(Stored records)
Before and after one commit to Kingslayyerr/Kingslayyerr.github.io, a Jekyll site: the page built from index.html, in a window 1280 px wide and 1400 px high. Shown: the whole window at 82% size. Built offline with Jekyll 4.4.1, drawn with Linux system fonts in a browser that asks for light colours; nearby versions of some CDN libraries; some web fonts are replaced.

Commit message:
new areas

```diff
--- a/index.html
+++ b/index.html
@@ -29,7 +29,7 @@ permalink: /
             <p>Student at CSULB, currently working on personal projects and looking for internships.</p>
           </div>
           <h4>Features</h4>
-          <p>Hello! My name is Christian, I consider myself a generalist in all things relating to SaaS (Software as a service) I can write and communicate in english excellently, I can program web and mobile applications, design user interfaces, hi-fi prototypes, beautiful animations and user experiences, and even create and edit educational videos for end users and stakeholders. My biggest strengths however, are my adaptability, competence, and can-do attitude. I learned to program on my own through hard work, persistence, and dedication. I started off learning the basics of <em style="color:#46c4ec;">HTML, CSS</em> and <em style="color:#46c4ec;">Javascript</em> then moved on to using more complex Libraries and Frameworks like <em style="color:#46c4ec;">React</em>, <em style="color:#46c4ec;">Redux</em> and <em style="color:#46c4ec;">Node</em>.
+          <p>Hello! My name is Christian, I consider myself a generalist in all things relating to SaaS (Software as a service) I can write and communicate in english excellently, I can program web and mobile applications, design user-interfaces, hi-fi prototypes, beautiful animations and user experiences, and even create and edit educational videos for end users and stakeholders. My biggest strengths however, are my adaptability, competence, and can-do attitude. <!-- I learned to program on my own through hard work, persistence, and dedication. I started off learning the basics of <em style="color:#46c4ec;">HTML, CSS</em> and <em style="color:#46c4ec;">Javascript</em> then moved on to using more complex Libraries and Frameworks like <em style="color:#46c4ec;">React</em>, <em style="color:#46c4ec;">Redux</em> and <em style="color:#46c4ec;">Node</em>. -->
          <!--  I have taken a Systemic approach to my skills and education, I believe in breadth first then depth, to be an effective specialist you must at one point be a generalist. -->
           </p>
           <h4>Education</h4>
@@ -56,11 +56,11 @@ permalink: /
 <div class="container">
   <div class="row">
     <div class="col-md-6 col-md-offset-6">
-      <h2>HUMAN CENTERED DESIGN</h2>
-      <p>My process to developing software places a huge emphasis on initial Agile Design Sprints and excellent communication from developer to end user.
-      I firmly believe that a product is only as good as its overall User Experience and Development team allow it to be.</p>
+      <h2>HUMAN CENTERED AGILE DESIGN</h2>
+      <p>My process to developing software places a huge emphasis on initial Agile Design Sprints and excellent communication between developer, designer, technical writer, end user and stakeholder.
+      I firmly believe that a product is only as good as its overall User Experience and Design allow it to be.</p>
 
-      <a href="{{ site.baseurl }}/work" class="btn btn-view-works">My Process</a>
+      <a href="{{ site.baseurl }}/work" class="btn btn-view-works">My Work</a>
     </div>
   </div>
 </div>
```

REQUIRED WORK: Scan the data above for the word "class". Copy every line in which it is found.

RESULT:
 <div class="container">
   <div class="row">
     <div class="col-md-6 col-md-offset-6">
-      <a href="{{ site.baseurl }}/work" class="btn btn-view-works">My Process</a>
+      <a href="{{ site.baseurl }}/work" class="btn btn-view-works">My Work</a>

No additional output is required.